Top of Data supplied
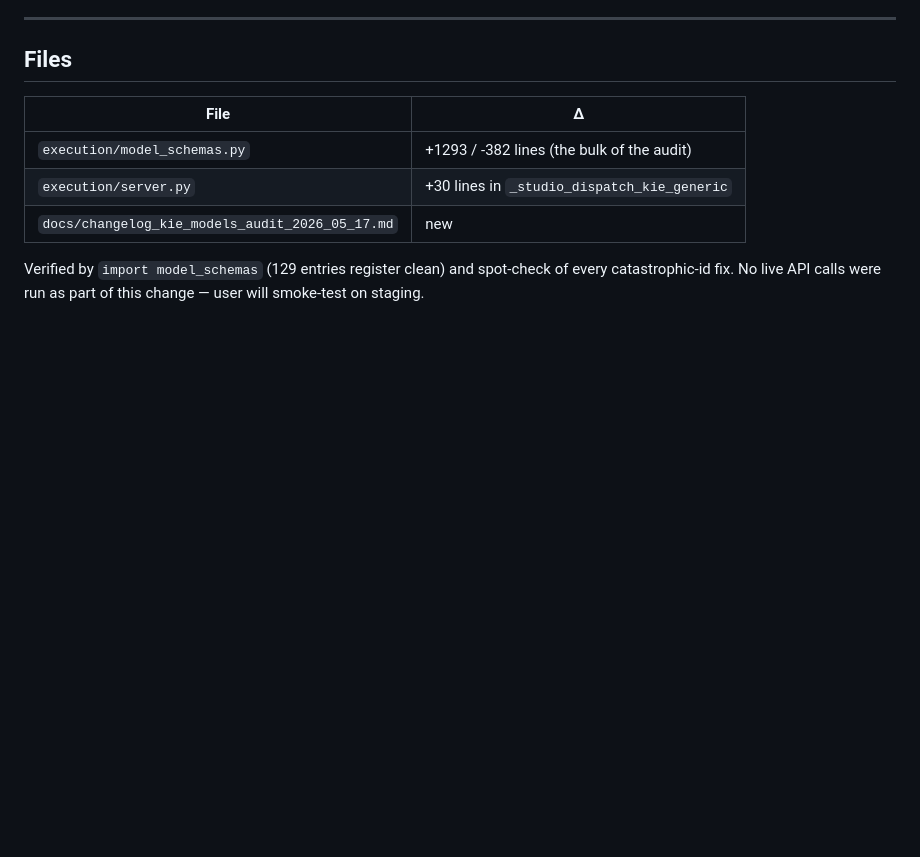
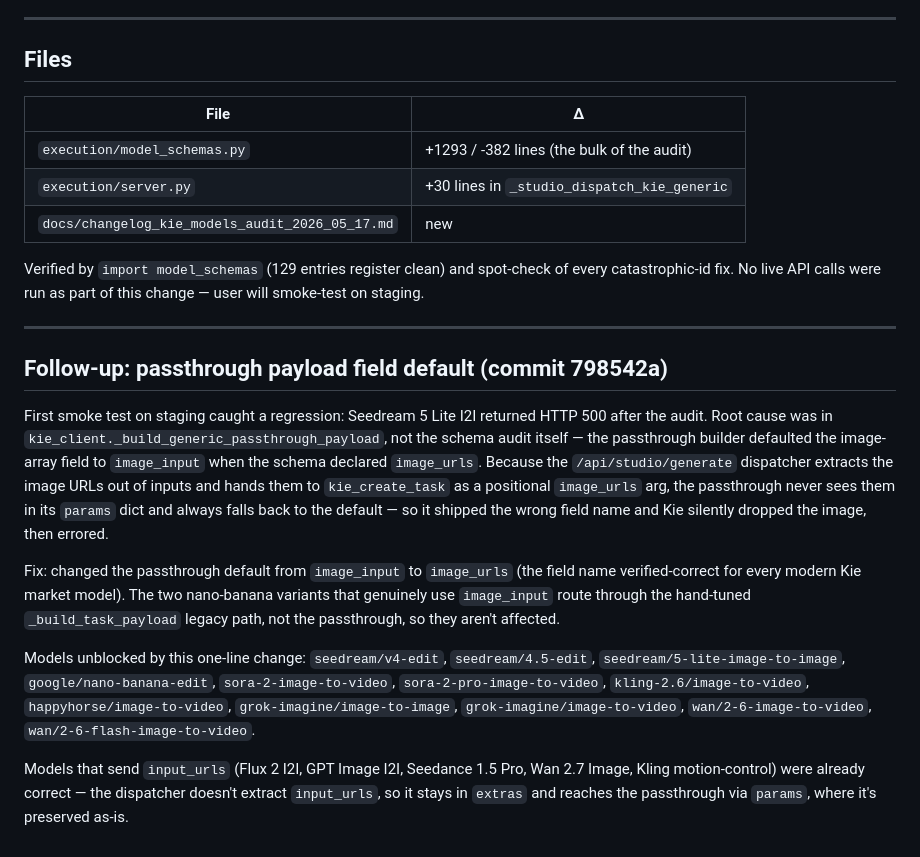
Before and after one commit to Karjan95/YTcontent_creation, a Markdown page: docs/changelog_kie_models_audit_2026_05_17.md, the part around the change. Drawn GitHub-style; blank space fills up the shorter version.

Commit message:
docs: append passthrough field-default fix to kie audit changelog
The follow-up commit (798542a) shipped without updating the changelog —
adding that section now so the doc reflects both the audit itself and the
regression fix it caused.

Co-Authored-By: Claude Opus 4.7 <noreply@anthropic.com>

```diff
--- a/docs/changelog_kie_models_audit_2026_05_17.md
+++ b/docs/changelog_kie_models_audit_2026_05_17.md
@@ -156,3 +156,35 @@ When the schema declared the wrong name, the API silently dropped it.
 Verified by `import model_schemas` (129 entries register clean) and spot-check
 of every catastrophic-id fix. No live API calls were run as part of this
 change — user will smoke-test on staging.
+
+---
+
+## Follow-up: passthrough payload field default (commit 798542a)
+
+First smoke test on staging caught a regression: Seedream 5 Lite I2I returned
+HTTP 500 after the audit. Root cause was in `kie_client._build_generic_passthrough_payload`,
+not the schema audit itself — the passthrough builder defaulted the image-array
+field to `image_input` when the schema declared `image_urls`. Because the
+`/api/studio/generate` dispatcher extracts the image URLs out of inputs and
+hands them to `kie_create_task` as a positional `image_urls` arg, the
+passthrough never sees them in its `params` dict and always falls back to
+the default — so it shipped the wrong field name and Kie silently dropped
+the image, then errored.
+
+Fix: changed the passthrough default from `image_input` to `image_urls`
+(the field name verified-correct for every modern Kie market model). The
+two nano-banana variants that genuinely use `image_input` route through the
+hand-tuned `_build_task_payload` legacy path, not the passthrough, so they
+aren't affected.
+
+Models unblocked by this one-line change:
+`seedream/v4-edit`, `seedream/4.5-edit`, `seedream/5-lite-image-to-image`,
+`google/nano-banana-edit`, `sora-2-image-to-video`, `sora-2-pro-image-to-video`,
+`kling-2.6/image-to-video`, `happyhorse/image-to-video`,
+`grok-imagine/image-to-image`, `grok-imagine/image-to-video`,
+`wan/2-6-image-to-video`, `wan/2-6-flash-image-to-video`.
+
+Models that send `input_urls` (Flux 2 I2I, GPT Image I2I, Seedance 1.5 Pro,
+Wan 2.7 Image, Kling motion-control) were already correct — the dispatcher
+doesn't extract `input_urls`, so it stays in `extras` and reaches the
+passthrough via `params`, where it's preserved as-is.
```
Bottom of Data supplied
Try it: Each line of the listing above should be retyped exactly, with no pictures.

Solution for this problem:
Before and after one commit to Karjan95/YTcontent_creation, a Markdown page: docs/changelog_kie_models_audit_2026_05_17.md, the part around the change. Drawn GitHub-style; blank space fills up the shorter version.

Commit message:
docs: append passthrough field-default fix to kie audit changelog
The follow-up commit (798542a) shipped without updating the changelog —
adding that section now so the doc reflects both the audit itself and the
regression fix it caused.

Co-Authored-By: Claude Opus 4.7 <noreply@anthropic.com>

```diff
--- a/docs/changelog_kie_models_audit_2026_05_17.md
+++ b/docs/changelog_kie_models_audit_2026_05_17.md
@@ -156,3 +156,35 @@ When the schema declared the wrong name, the API silently dropped it.
 Verified by `import model_schemas` (129 entries register clean) and spot-check
 of every catastrophic-id fix. No live API calls were run as part of this
 change — user will smoke-test on staging.
+
+---
+
+## Follow-up: passthrough payload field default (commit 798542a)
+
+First smoke test on staging caught a regression: Seedream 5 Lite I2I returned
+HTTP 500 after the audit. Root cause was in `kie_client._build_generic_passthrough_payload`,
+not the schema audit itself — the passthrough builder defaulted the image-array
+field to `image_input` when the schema declared `image_urls`. Because the
+`/api/studio/generate` dispatcher extracts the image URLs out of inputs and
+hands them to `kie_create_task` as a positional `image_urls` arg, the
+passthrough never sees them in its `params` dict and always falls back to
+the default — so it shipped the wrong field name and Kie silently dropped
+the image, then errored.
+
+Fix: changed the passthrough default from `image_input` to `image_urls`
+(the field name verified-correct for every modern Kie market model). The
+two nano-banana variants that genuinely use `image_input` route through the
+hand-tuned `_build_task_payload` legacy path, not the passthrough, so they
+aren't affected.
+
+Models unblocked by this one-line change:
+`seedream/v4-edit`, `seedream/4.5-edit`, `seedream/5-lite-image-to-image`,
+`google/nano-banana-edit`, `sora-2-image-to-video`, `sora-2-pro-image-to-video`,
+`kling-2.6/image-to-video`, `happyhorse/image-to-video`,
+`grok-imagine/image-to-image`, `grok-imagine/image-to-video`,
+`wan/2-6-image-to-video`, `wan/2-6-flash-image-to-video`.
+
+Models that send `input_urls` (Flux 2 I2I, GPT Image I2I, Seedance 1.5 Pro,
+Wan 2.7 Image, Kling motion-control) were already correct — the dispatcher
+doesn't extract `input_urls`, so it stays in `extras` and reaches the
+passthrough via `params`, where it's preserved as-is.
```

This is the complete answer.